The case, in addition to parasitic weight, complicates the design of both the ammunition and the weapon itself. The only solution to achieve a noticeable improvement is caselless ammunition.
But this will violate the interchangeability of ammunition for the military and civilian markets. And with the existing disability system for developing and ordering weapons, it is fraught with serious problems…
The problem is not technical, but administrative.
When decisions are made by people who are more interested in “how my reporting for the year will look” instead of “what is the real benefit to the army of this”, it cannot be otherwise.

They need their Trump in the Ordnance Office. ;-)

I have to disagree: there are serious technical problems with caseless ammunition.

For a start, it is fragile, which is not good given the violent handling of ammunition by automatic weapons; on trial, propellant blocks commonly break up or crack, drastically altering their burning characteristics. Secondly, the propellant (or combustible sleeve) is exposed to the atmosphere and affected by changes in humidity etc. Thirdly, the gun design needs to provide obturation normally achieved by the cartridge case. The late Jim Schatz, who knew a lot about this subject, spelled out the problems HERE.

A polymer case (with a metal base for conventional cases) resolves these problems at a minimal cost in weight. In fact, polymer is not only much lighter than metal but has advantages in limiting heat transfer between the case and the chamber.

As Jim put it: the US LSAT project showed that a polymer case reduced the ammo weight by around 40%, a caseless round achieved 50%, but there are lots of problems in trying to achieve that extra 10%.

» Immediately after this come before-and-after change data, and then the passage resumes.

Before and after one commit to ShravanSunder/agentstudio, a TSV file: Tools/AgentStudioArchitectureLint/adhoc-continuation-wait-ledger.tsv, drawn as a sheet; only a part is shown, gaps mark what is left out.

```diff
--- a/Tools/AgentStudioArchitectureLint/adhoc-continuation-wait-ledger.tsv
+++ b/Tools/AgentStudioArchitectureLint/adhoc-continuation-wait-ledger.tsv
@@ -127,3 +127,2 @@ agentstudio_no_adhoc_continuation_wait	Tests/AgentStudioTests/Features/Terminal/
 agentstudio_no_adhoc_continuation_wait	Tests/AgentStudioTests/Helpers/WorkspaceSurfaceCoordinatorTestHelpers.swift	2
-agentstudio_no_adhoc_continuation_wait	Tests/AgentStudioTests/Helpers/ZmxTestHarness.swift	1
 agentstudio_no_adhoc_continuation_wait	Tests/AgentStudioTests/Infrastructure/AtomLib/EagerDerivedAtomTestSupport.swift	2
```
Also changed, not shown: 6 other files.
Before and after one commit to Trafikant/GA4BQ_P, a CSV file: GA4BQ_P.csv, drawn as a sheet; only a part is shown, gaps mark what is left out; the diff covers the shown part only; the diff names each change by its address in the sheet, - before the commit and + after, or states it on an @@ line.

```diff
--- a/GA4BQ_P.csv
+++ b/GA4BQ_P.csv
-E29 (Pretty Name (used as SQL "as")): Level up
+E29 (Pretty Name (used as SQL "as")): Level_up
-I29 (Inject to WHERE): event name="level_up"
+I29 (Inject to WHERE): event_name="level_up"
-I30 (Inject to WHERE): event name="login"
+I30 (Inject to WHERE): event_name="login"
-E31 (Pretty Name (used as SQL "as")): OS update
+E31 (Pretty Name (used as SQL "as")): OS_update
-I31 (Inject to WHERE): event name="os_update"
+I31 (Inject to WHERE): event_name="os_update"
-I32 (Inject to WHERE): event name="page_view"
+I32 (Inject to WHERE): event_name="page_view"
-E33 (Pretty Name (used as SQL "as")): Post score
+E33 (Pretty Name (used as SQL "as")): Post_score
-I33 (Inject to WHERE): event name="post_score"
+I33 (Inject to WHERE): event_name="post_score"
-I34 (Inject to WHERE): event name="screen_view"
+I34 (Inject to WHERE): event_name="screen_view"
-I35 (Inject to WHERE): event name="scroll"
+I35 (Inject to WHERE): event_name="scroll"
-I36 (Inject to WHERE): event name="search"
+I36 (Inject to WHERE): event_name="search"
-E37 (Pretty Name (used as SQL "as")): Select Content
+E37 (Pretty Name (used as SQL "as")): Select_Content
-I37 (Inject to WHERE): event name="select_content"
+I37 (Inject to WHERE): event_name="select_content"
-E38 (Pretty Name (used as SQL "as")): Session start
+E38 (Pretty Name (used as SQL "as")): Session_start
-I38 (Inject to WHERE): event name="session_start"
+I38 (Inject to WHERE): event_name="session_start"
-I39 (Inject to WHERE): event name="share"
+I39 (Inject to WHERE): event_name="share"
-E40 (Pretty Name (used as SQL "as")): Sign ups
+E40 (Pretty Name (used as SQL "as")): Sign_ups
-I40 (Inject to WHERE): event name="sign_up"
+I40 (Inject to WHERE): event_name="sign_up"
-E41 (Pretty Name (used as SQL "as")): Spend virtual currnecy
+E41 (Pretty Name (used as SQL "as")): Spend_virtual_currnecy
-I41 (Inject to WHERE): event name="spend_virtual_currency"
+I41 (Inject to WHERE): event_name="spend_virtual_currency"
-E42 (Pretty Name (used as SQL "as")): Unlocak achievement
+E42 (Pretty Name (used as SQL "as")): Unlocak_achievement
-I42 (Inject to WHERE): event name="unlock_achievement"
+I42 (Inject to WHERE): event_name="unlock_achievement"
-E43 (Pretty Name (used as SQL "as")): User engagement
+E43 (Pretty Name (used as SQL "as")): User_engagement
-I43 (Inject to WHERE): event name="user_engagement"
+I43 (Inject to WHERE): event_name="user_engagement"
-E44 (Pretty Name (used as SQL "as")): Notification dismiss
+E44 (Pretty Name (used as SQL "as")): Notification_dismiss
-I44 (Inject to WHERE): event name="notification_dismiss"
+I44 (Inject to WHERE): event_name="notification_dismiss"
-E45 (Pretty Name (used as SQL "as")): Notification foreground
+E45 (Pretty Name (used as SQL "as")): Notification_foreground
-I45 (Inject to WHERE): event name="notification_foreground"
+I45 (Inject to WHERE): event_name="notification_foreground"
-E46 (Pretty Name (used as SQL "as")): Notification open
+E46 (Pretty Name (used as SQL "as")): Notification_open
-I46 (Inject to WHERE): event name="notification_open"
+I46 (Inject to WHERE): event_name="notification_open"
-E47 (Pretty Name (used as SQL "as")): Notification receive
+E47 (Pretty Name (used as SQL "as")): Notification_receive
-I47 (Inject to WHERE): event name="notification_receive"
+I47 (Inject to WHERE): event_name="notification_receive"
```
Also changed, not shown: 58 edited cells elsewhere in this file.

1 Like

If, nevertheless, to delve into the technical nuances …
There are several (in my opinion) significant.

  1. What weight savings does the use of stainless steel cases with an aluminum bottom provide?
  2. How much internal volume does the plastic case steal?

If we are already talking about the cost, then the plastic cartridge is more expensive than stainless steel, not to mention the caseless cartridges.
The operational strength of plastic, perhaps (but not fact), is greater than without a case, but definitely worse than stainless steel.
The same applies to sealing.
The same is true for the shelf life.

IMHO it’s just pulling money for their pockets…
Yes, it is undoubtedly necessary to support the inventors and developers of ammunition, and this whole booth is useful for such purposes.
But instead of developing designs and technologies, we see stupid eating up of funds.
Perhaps it would be wiser to direct the resources just to work to eliminate the shortcomings of the caseless ammunition that You mentioned?..

I read the material You mentioned even when it appeared.
It looks right …
in relation to the past tense.
Ammunition with a solid metal case was also initially considered expensive, heavy, unsuitable for manufacture in the army, and what else …

He asked himself, he answered … :-)
The internal volume of the polymer case is insufficient even for old bullets (green nose)

The new M855A1, with the normal amount of ordinary gunpowder, simply will not fit into the polymer sleeve. Similar to tracers.
This means that such 5.56 cartridges are not suitable for the army.
And if you develop a new ammunition in another caliber using a polymer case, then the telescopic scheme looks much more promising.

One gets the impression that all this puppy fuss with polymer cases was started only in order to prevent the introduction of ammunition for new players like Shellshock, Novxammo and others.

Are you implying nothing has changed or improved since 2004 when this was “discovered”?

What do You propose to improve?
The laws of physics? ;-)
Even if one succeeds in picking up gunpowder with a significantly higher gravimetric density than the existing service gunpowders, such gunpowders (known to me) have insufficient stability and cause a noticeable decrease in the service life of barrels.
Plastic with volumetric strength like stainless steel? No comments…

We haven’t yet touched on the question, “what will happen to such cartridges, which, under pressure from the spring in the magazine, were heated to 40 + Celsius. And then cooled to 0 +/- Celsius?”

This is a dead corner.